Mike Duffy trial Day 12: Duffy had 'no discretion' to change contract services, court hears

Mike Duffy did not have the discretion to change the nature of the work described in a contract he had made with his friend Gerald Donohue, meaning that money could not be used for other Senate services, court heard today.
Witness Nicole Proulx from the Senate finance office, as well as Mike Duffy's lawyer Donald Bayne and Duffy himself leave the Ottawa courthouse Wednesday. 1:12

Mike Duffy did not have the discretion to change the nature of the work described in a contract he had made with his friend Gerald Donohue, meaning money allocated for the contract could not be used for other Senate services, court heard today.

"There's no discretion to do other services," Nicole Proulx, former director of Senate finance, testified on the 12th day of Duffy's trial in a provincial court in Ottawa.

Duffy has pleaded not guilty to 31 charges of fraud, breach of trust and bribery related to expenses he claimed as a senator and later repaid with money provided by the prime minister's former chief of staff, Nigel Wright.

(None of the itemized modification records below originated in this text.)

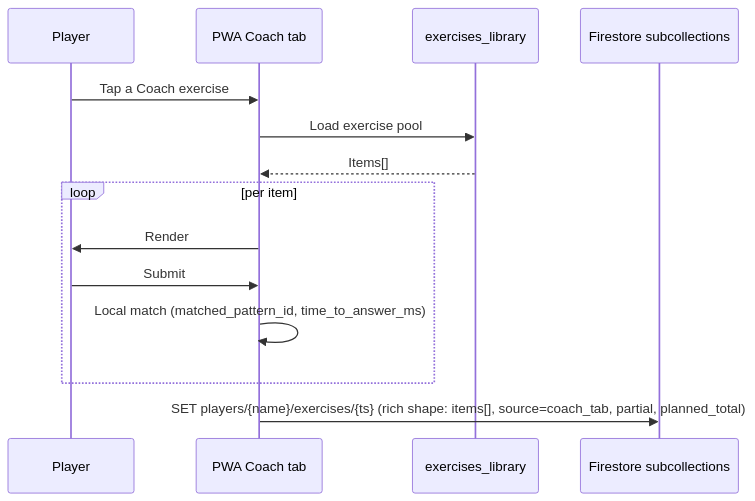
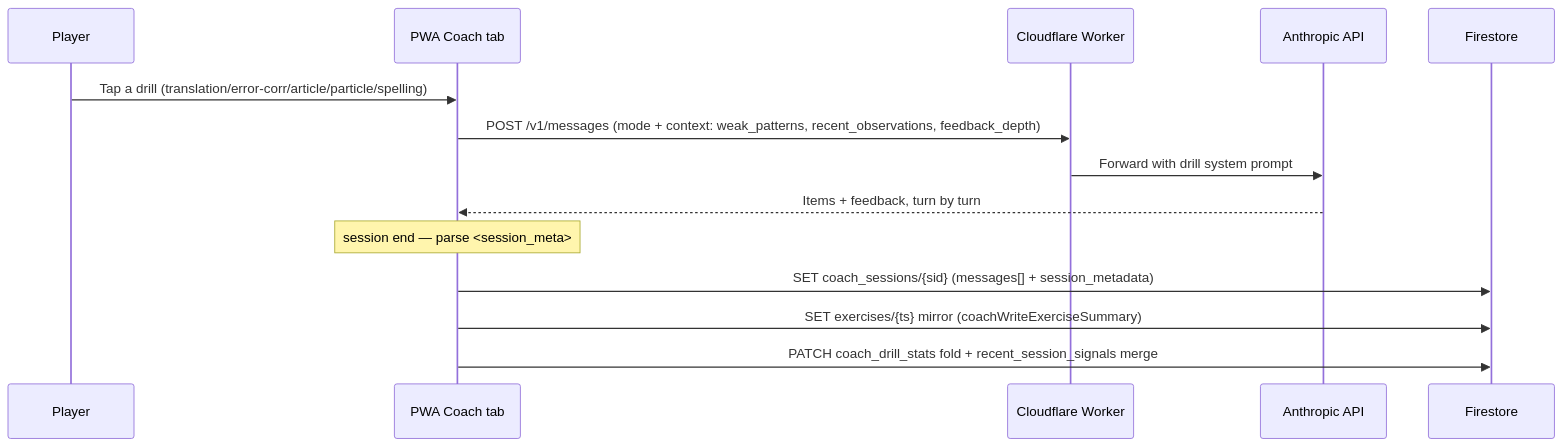
One commit to ArtemSeliverstov/english-quiz changed the second of 5 diagrams in docs/data-flow.md. Above: the diagram before and after it, drawn with Mermaid. The commit also changed other lines of this file and 25 other files, not shown here.

````diff
--- a/docs/data-flow.md
+++ b/docs/data-flow.md
@@ -44,16 +46,16 @@
 ```mermaid
 sequenceDiagram
     participant U as Player
     participant C as PWA Coach tab
-    participant L as exercises_library
-    participant FS as Firestore subcollections
-    U->>C: Tap a Coach exercise
-    C->>L: Load exercise pool
-    L-->>C: Items[]
-    loop per item
-        C->>U: Render
-        U->>C: Submit
-        C->>C: Local match (matched_pattern_id, time_to_answer_ms)
-    end
-    C->>FS: SET players/{name}/exercises/{ts} (rich shape: items[], source=coach_tab, partial, planned_total)
+    participant W as Cloudflare Worker
+    participant A as Anthropic API
+    participant FS as Firestore
+    U->>C: Tap a drill (translation/error-corr/article/particle/spelling)
+    C->>W: POST /v1/messages (mode + context: weak_patterns, recent_observations, feedback_depth)
+    W->>A: Forward with drill system prompt
+    A-->>C: Items + feedback, turn by turn
+    Note over C: session end — parse <session_meta>
+    C->>FS: SET coach_sessions/{sid} (messages[] + session_metadata)
+    C->>FS: SET exercises/{ts} mirror (coachWriteExerciseSummary)
+    C->>FS: PATCH coach_drill_stats fold + recent_session_signals merge
 ```
````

Court has heard that Donohue issued cheques for services expensed by Duffy that included payments to an office volunteer, a makeup artist, a photo framing firm and a personal fitness trainer.

Crown prosecutor Jason Neubauer focused on a 2009 contract Duffy had made with Donohue for "editorial services" and "writing services" that also included speeches. Proulx testified that once a contract is issued, it's a legal document between the supplier of the services and the Senate. "The senator cannot decide to have other services than those provided or those stated [on the contract]," Proulx said.

Neubauer asked Proulx if Duffy had the discretion to change the nature of the work, once the funds were committed and an agreement was finalized.

Proulx said no. She said he would have discretion in making decisions on the kinds of speeches written and editorial services but that the services would have to fall within those two descriptions.

The RCMP have alleged that Duffy awarded contracts worth roughly $65,000 to Donohue, but that "little or no apparent work" was done in exchange for the payments. The Crown has argued that Donohue used that money to pay for inappropriate or non-parliamentary services for Duffy.

Cheques signed by Gerald Donohue to pay for those services, which were billed to the taxpayer, came from either Maple Ridge Media, or later Ottawa ICF, court has heard. Donohue is recovering from serious health issues and won't be able to testify until at least next week.

Proulx also said that when it came to verifying that work on a contract had been completed, Senate finance officials would "would rely on the signature of the senator."

"Is the truthfulness of that verification challenged," Neubauer asked. 

Only if there was reason to do so or "unless there's something really odd ... no, that's not something that would be challenged," she said.

Earlier, the Crown suggested that it was made clear to the now suspended senator that Senate resources must be used for carrying out senators' parliamentary functions.

Proulx testified  that upon being appointed a senator, Duffy, like all newly appointed senators, met with Senate administration officials.

Those officials included the Senate law clerk, the director of human resource and herself.

Proulx said that during this meeting, as she does with all rookie senators, she went through with Duffy each type of budget afforded to a senator, which includes office and travel. She said she emphasized "the overarching principle that Senate resources can only be used for Senate purposes."

Proulx said that administration officials recognize that when someone is just appointed, there is a lot of excitement and activity. To go through volumes of policies would be "counterproductive." The approach, she said, is to provide  the senators with "key points," which include the use of financial resources.

Proulx testified that Duffy, along with all newly appointed senators, received a Senate handbook and orientation letter that also outlines the responsibilities of the senators regarding their budgets.

Suspended senator Mike Duffy arrives for day 12 of his fraud and breach of trust trial at the Ottawa courthouse. 0:31

With files from Kady O'Malley


To encourage thoughtful and respectful conversations, first and last names will appear with each submission to CBC/Radio-Canada's online communities (except in children and youth-oriented communities). Pseudonyms will no longer be permitted.

By submitting a comment, you accept that CBC has the right to reproduce and publish that comment in whole or in part, in any manner CBC chooses. Please note that CBC does not endorse the opinions expressed in comments. Comments on this story are moderated according to our Submission Guidelines. Comments are welcome while open. We reserve the right to close comments at any time.